"The Smiling Undertaker" by Brent L. Petretti
In the body of the anthology, the author’s name is listed as “Brent L. Petretti”; in the Table of Contents, it is listed as "Petrelli". A little Google search revealed that Petretti is most likely the correct spelling. How many mistakes has Nicky made now in the Table of Contents? I've lost count.
In this story, after two little boys are killed (in some never specified manner), the family – the boys’ mother and father, and the mother’s sister and her husband Doug – gather at the house in grief. Doug hears a knock at the door and he answers, only to find a business card left on an empty door step. An undertaker’s card. After both his wife and her sister have strange reactions to holding the card, he gets a bad feeling about the undertaker and goes to visit him. Things progress from there.
This story was was the most frustrating to read so far because there is a good idea hiding in here. But it is buried under too many words. The plot gets bogged down in description, interior monologue, and waffling. Even then, some important details are missing. For example, we never learn how the boys are killed or why their father would feel guilty.
The story is told mostly from Doug’s POV – although some massively distracting head-hopping occurs in a couple of scenes – and comes aross as melodramatic at times. I just wrote that same word – melodramatic – in a review yesterday. I think there is a fine line between emotion and melodrama. Melodrama comes from exaggerated emotional reactions, and in this story, while the grief over losing two children is intense, it is presented in an over-the-top way. A little restraint would have gone a long way towards making the emotional tone of the characters more believable.

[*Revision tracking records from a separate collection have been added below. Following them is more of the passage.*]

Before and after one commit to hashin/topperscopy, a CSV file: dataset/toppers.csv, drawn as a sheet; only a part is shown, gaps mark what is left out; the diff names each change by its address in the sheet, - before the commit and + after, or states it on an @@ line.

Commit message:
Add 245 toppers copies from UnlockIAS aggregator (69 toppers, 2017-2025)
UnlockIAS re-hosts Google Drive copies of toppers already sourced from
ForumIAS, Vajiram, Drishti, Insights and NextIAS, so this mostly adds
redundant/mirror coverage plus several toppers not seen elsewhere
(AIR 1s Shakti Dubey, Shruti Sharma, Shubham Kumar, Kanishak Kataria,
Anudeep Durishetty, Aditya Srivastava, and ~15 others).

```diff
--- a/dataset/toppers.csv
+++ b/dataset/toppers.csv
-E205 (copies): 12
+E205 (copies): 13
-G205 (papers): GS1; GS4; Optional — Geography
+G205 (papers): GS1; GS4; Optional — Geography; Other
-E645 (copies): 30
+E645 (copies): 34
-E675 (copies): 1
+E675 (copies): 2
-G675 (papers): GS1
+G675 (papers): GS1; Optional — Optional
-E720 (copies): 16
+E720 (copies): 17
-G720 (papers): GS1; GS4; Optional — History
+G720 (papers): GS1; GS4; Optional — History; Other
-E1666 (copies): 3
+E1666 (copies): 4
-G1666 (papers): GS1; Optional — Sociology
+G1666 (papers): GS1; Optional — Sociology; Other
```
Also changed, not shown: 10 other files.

Finally, the ending is too ambiguous; there are earlier hints that the undertaker is evil, but the climactic scene leaves the reader with the opposite impression. This story is supposedly horror, but I don’t see the horror if the undertaker is a good force rather than an evil one.
“Kissing Off Amber” by Ken Goldman
This story previously appeared in Death Head Grin #13. The story involves a young actor who wants to brush off his latest girlfriend and the consequences of accepting help from his shady agent.
I generally enjoy Ken’s writing, and this story was no different…until the final scene. Instead of resolving the climax in the scene before, it just made me think, “huh?” And then I re-read the last pages again. And again. And again. And I’m clearly missing something because I just don’t get it.
“Where Did Everyone Go?” by Kayla Thomas
This story is about a girl who wakes up one morning to find her town empty. The main character is a teenager, and the story is written in such a simplistic manner, with very little description, that it makes me think the author is a teenager as well. The ending is whimsical, rather than scary, but the main character – this story is written in first person – is likable and you want everything to work out for her.
Interestingly, Nicky “The Story Butcher” Pacione has put his touch on this story. In the “Editor’s Lounge,” he writes: “The other one that struck me is the one written by a writer I discovered on Fan Ficiton.net and she said the story was quite original – so I gave her a spot in the magazine. This story reminds me of when I wrote The Statue so when I edited the story for the magazine I gave her story that same vibe putting her name for the name of the narrator and all the other cool things that gave The Statue it's magic in 2004.”
Long time EONs will remember that “The Statue” is Nicky’s Twilight Zone fan-fiction piece. Sure enough, Nicky added an opening paragraph to this story where the author appears to be addressing the audience a la the voice overs at the beginning of each Twilght Zone episode. Then Ms. Thomas’s story begins. Ms. Thomas’s writing is far better than Nicky’s.
Grade: B (considering that this is probably a young writer and ignoring Nicky’s “edits”)